* What you have to do
Filter the entries for lines with the word "category".

* User interface change data
◆ ◆ ◆ ◆

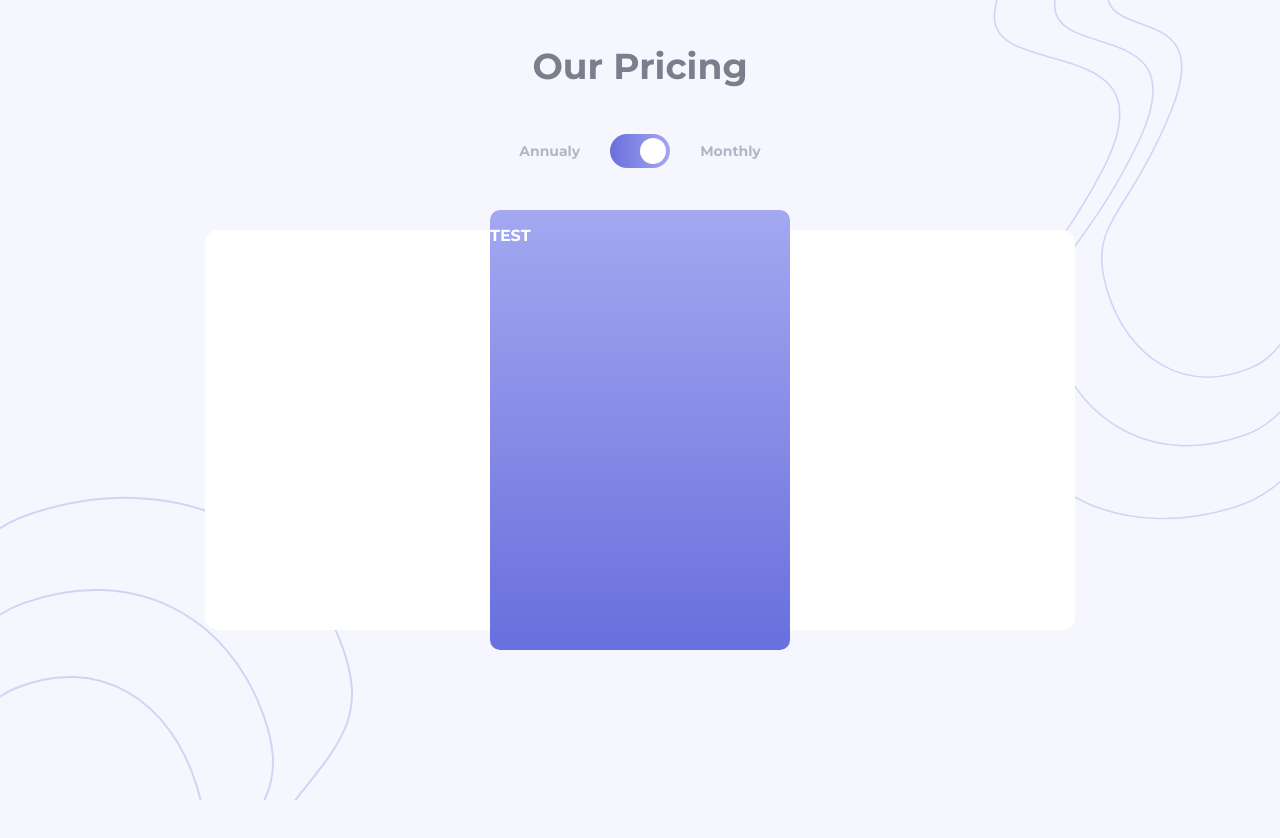
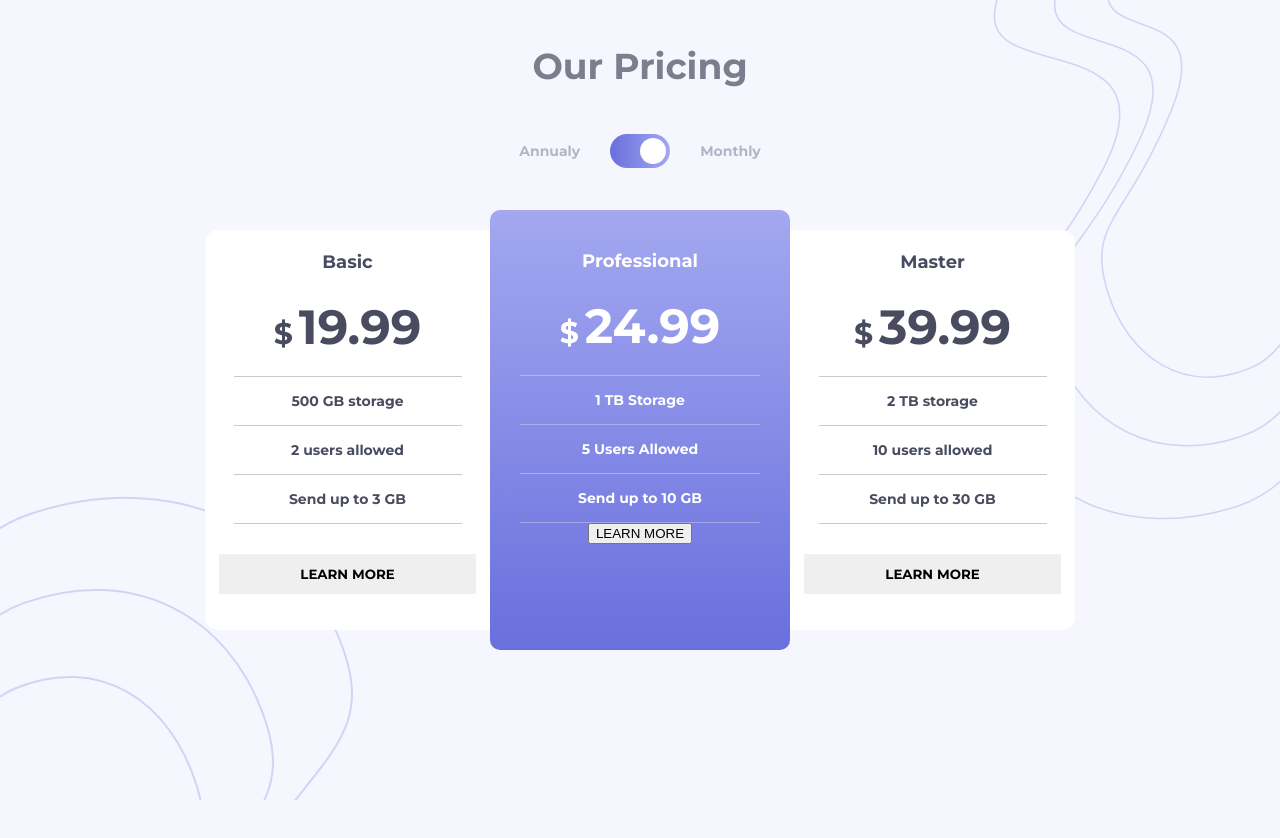
Before and after one commit to rony646/fromentor-pricing-card, a React (Create React App) app: page / in a window 1280 px wide. Shown: the top 838 px of the page. Built offline with nearby package versions, Linux system fonts and the light colour scheme.

Commit message:
final touchs

```diff
--- a/src/App.css
+++ b/src/App.css
@@ -15,7 +15,7 @@ body, html {
 
 #top > img {
   display: inline-block;
-  position: absolute;
+  position: fixed;
   height: 520px;
   right: 0;
   top: 0;
--- a/src/App.js
+++ b/src/App.js
@@ -16,9 +16,28 @@ function App() {
         <Button />
 
         <div className="cards-box">
-          <WhiteCard classes="white-card border-left"/>
-          <PurpleCard />
-          <WhiteCard classes="white-card border-right"/>
+          <WhiteCard
+            classes="white-card border-left"
+            category="Basic"
+            price={19.99}
+            storage="500 GB"
+            users={2}
+            upload="3 GB"/>
+
+          <PurpleCard
+            title="Professional"
+            category="Professional"
+            price={24.99}
+            storage="1 TB"
+            users={5}
+            upload="10 GB"/>
+          <WhiteCard
+            classes="white-card border-right"
+            category="Master"
+            price={39.99}
+            storage="2 TB"
+            users={10}
+            upload="30 GB"/>
         </div>
     </div>
   );
--- a/src/Cards/Cards.css
+++ b/src/Cards/Cards.css
@@ -17,14 +17,24 @@
   }
 
   .white-card {
+    display: flex;
+    flex-direction: column;
+    font-size: 18px;
+    align-items: center;
     margin: 20px 0 20px 0;
     height: 400px;
     /* border: 1px  solid black; */
     width: 285px;
     background-color: white;
+    color: #494c5f;
   }
 
   .purple-card {
+    display: flex;
+    flex-direction: column;
+    align-items: center;
+    font-size: 18px;
+    color: #fff;
     margin: 0px 0 20px 0;
     padding-bottom: 40px;
     border-radius: 10px;
@@ -33,6 +43,55 @@
     background-image: linear-gradient(#a3a8f0, #696fdd)
   }
 
+  .purple-card span {
+    padding-top: 40px;
+  }
+
+  .white-card span {
+    padding-top: 21px;
+  }
+
+  .pricing {
+    font-size: 48px;
+    margin-top: 25px;
+    margin-bottom: 20px;
+  }
+
+  #dolar-sign {
+    position: relative;
+    padding-right: 6px;
+    font-size: 30px;
+  }
+  .white-line {
+    display: inline-block;
+    width: 80%;
+    height: 1px;
+    background-color: #fff;
+    opacity: 0.3;
+  }
+
+  .black-line {
+    display: inline-block;
+    width: 80%;
+    height: 1px;
+    background-color: #494c5f;
+    opacity: 0.3;
+  }
+  .sub {
+    padding: 15px 0px 15px 0px;
+    font-size: 14px;
+  }
+
+  .purple-button {
+    font-family: 'Montserrat';
+    background-image: linear-gradient(to right  hsl(236, 72%, 79%) hsl(237, 63%, 64%));
+    height: 40px;
+    width: 90%;
+    position: relative;
+    top: 30px;
+    outline: none;
+    border: none;
+  }
 
 
 @media only screen and (max-width: 600px) {
--- a/src/Cards/PurpleCard.js
+++ b/src/Cards/PurpleCard.js
@@ -2,12 +2,26 @@ import React from 'react';
 import '../Cards/Cards.css';
 
 const purple = props => {
-    const style = {
-        color: '#fff'
-    }
     return (
         <div className="purple-card">
-            <p style={style}>TEST</p>
+            <span>{props.category}</span>
+            <div className="pricing">
+                <span id="dolar-sign">$</span>{props.price}
+            </div>
+            <div className="white-line"></div>
+            <div className="sub">
+                <span>{props.storage} Storage</span>
+            </div>
+            <div className="white-line"></div>
+            <div className="sub">
+                <span>{props.users} Users Allowed</span>
+            </div>
+            <div className="white-line"></div>
+            <div className="sub">
+                <span>Send up to {props.upload}</span>
+            </div>
+            <div className="white-line"></div>
+            <button className="white-button">LEARN MORE</button>
         </div>
     )
 }
--- a/src/Cards/WhiteCard.js
+++ b/src/Cards/WhiteCard.js
@@ -2,10 +2,26 @@ import React from  'react';
 import '../Cards/Cards.css'
 
 function WhiteCard(props) {
-    const border = props.border
-    console.log(border)
     return(
         <div className={props.classes}>
+            <span>{props.category}</span>
+            <div className="pricing">
+                <span id="dolar-sign">$</span>{props.price}
+            </div>
+            <div className="black-line"></div>
+            <div className="sub">
+                <span>{props.storage} storage</span>
+            </div>
+            <div className="black-line"></div>
+            <div className="sub">
+                <span>{props.users} users allowed</span>
+            </div>
+            <div className="black-line"></div>
+            <div className="sub">
+                <span>Send up to {props.upload}</span>
+            </div>
+            <div className="black-line"></div>
+            <button className="purple-button">LEARN MORE</button>
         </div>
     )
 };
```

◆ ◆ ◆ ◆

* Task response
+            category="Basic"
+            category="Professional"
+            category="Master"
+            <span>{props.category}</span>
+            <span>{props.category}</span>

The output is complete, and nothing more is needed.